We really pay attention to getting the technical details right because if you have latency or lag in VR game, it has an effect beyond annoyance,” Eve Valykrie brand manager at CCP Ryan Geddes says.
In a 2D game, if you have latency or lag, you notice a visual impairment that hampers your ability to enjoy the game to its fullest potential. If you have latency or lag in VR, if it's bad enough it can make you want to leave the experience altogether. We try to avoid that at all costs. We've been doing VR for a while. There are always going to be bugs, there are always going to be issues that arises.”
nDreams is the company behind The Assembly. Its CEO Patrick O'Luanaigh says that VR games need to be optimised from the start of development. Normally this process takes place very close to the end of development, but due to the importance of a steady frame rate, this is a much more important consideration with VR.
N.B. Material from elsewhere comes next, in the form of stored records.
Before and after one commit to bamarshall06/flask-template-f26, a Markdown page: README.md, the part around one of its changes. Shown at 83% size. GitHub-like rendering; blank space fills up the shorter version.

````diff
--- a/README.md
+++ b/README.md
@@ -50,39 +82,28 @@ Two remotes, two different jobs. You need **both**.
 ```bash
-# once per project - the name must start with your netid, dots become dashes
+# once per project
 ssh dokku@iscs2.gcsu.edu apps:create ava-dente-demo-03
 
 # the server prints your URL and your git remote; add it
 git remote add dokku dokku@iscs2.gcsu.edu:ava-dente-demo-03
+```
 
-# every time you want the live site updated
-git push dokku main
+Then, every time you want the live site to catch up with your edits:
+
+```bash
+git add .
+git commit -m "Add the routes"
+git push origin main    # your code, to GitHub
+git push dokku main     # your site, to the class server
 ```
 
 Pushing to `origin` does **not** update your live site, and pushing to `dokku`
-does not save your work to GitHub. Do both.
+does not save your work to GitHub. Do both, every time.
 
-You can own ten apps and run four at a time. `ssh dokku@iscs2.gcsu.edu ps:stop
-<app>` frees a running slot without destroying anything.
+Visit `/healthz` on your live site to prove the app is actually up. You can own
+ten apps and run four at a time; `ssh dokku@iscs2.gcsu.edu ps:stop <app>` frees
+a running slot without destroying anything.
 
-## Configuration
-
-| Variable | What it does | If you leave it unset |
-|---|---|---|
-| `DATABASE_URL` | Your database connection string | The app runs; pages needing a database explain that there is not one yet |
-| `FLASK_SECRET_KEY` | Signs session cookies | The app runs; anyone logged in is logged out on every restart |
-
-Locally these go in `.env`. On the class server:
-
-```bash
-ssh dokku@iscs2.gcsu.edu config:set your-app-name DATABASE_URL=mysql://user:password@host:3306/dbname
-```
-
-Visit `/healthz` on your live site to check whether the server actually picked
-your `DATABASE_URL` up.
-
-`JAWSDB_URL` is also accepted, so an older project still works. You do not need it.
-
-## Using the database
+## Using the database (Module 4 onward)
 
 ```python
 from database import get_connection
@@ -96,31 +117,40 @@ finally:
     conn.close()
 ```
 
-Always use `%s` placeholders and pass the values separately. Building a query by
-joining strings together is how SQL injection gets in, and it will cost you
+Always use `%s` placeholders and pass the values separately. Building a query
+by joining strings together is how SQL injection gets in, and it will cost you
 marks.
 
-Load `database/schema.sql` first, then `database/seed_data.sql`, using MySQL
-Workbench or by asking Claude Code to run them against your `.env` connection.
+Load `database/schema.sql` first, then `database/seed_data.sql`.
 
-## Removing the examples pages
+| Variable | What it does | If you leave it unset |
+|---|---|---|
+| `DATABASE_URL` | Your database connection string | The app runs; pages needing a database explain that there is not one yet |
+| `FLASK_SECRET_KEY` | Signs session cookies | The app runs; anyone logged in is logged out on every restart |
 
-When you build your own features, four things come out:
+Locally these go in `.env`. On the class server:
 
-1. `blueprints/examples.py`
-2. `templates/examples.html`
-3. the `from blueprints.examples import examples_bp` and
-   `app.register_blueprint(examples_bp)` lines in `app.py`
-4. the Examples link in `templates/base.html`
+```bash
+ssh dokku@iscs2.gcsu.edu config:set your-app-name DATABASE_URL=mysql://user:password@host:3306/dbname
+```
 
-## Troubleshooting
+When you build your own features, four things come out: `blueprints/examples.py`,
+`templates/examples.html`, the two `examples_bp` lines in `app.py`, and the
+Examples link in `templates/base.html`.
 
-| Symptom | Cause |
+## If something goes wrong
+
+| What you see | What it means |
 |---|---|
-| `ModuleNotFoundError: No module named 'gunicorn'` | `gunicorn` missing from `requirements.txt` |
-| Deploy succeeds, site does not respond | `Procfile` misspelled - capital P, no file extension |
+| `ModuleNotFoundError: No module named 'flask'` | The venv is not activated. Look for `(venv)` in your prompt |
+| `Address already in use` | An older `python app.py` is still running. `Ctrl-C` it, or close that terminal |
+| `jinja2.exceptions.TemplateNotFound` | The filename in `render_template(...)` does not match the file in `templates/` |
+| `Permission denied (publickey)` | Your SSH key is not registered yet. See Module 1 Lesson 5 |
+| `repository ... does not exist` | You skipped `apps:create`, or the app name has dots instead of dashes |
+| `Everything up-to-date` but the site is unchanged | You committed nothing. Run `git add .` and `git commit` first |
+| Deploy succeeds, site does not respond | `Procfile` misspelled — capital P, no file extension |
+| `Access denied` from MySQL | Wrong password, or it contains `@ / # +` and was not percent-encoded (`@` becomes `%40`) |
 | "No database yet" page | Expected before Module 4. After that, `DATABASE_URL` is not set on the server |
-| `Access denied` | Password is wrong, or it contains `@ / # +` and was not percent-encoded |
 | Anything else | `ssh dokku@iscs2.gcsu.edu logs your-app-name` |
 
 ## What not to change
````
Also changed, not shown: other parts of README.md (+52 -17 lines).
We've come up with internal tools and a QA process to rapidly identify any areas in our games where the frame rate is dropping and address these issues instantly,” he says.
We run automatic tests overnight and utilise some pretty ingenious solutions. Sony's certification process is there to make sure that all VR games that launch are high-quality, so won't drop frames and make anyone feel ill – that has to be a superb thing for consumer confidence.”
With a price tag of 349 – and requiring only a 259 PS4 instead of a 1,000 PC – PSVR potentially stands the best chance of success when it hits shelves next month.
We're very bullish about PSVR,” O'Luanaigh says. Sony have created a supremely comfortable headset and are launching it at a great price. For the 40m+ PS4 owners, you don't require any additional hardware – just plug in the headset and camera it just works. Plus, you don't need lots of space. Furthermore, the quality of the games is incredibly high – we particularly love Sony's Playroom VR social games. For these reasons, we think PSVR will sell extremely well. What's more, with multiple pre-orders having sold out already, that seems more than likely to us.”
He continues: It will be the leading ‘high-end' VR headset for the near future given the fact that it's a big launch with lots of units, plus Sony has such a compelling enterta